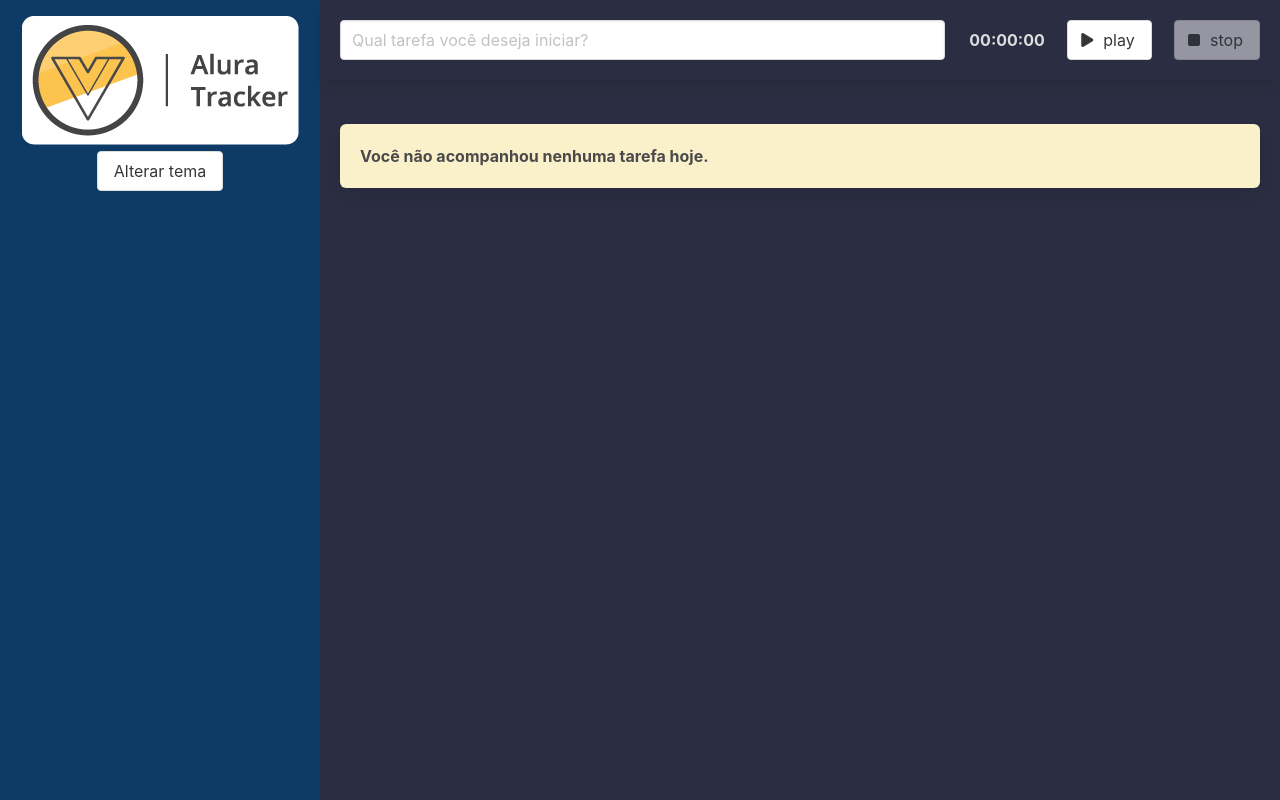
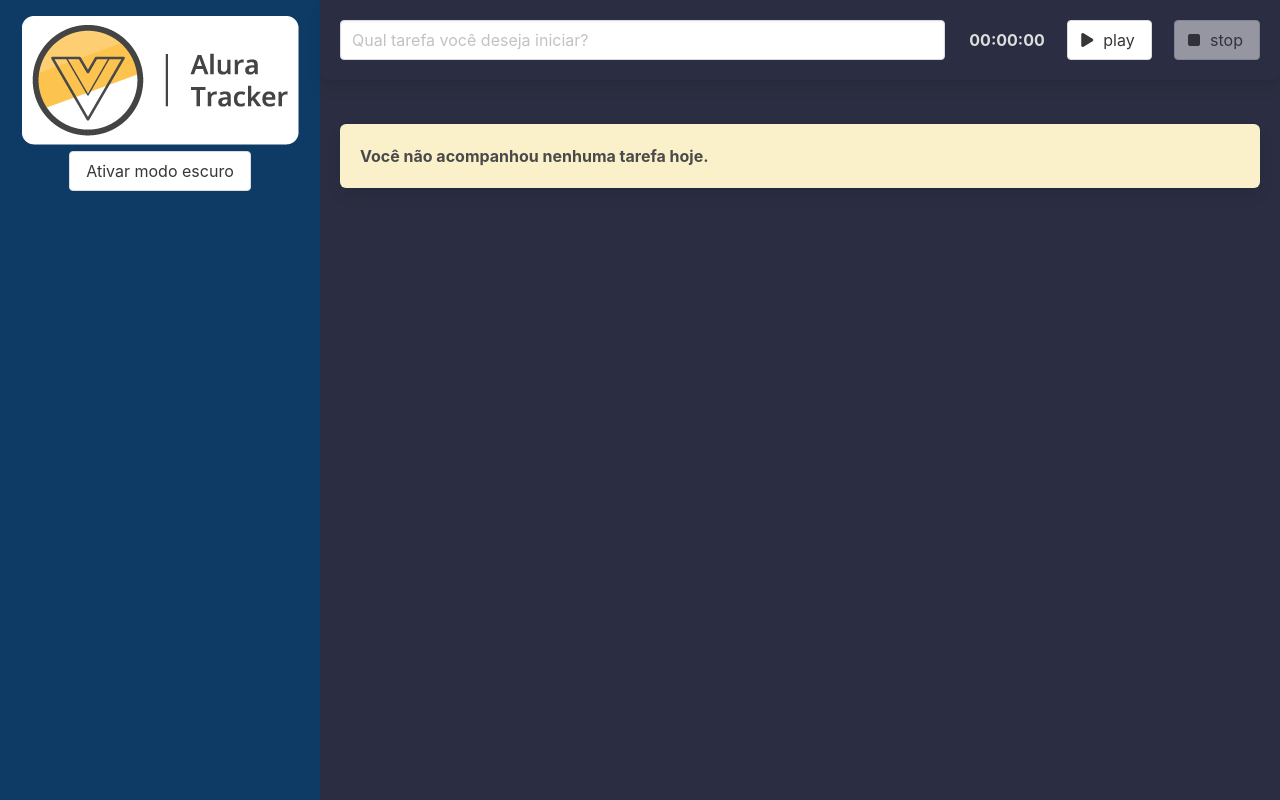
Before and after one commit to andre-felipe-os/vue-formacao-alura, a Vue app: page / in a window 1280 px wide. Built offline with nearby package versions, Linux system fonts and the light colour scheme.

Commit message:
feat(tema-escuro): mostra texto no botão de acordo com o tema ativo

```diff
--- a/src/components/BarraLateral.vue
+++ b/src/components/BarraLateral.vue
@@ -4,7 +4,7 @@
       <img src="../assets/logo.png" alt="">
     </h1>
     <button class="button" @click="alterarTema">
-      Alterar tema
+      {{ textoDoBotao }}
     </button>
   </header>
 </template>
@@ -18,6 +18,14 @@
     data() {
       return {
         modoEscuroAtivado: false
+      }
+    },
+    computed: {
+      textoDoBotao() {
+        if (this.modoEscuroAtivado) {
+          return 'Desativar modo escuro';
+        }
+        return 'Ativar modo escuro';
       }
     },
     methods: {
```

What you have to do: You need to copy every entry exactly, taking out only the pictures.

Result below:
Before and after one commit to andre-felipe-os/vue-formacao-alura, a Vue app: page / in a window 1280 px wide. Built offline with nearby package versions, Linux system fonts and the light colour scheme.

Commit message:
feat(tema-escuro): mostra texto no botão de acordo com o tema ativo

```diff
--- a/src/components/BarraLateral.vue
+++ b/src/components/BarraLateral.vue
@@ -4,7 +4,7 @@
       <img src="../assets/logo.png" alt="">
     </h1>
     <button class="button" @click="alterarTema">
-      Alterar tema
+      {{ textoDoBotao }}
     </button>
   </header>
 </template>
@@ -18,6 +18,14 @@
     data() {
       return {
         modoEscuroAtivado: false
+      }
+    },
+    computed: {
+      textoDoBotao() {
+        if (this.modoEscuroAtivado) {
+          return 'Desativar modo escuro';
+        }
+        return 'Ativar modo escuro';
       }
     },
     methods: {
```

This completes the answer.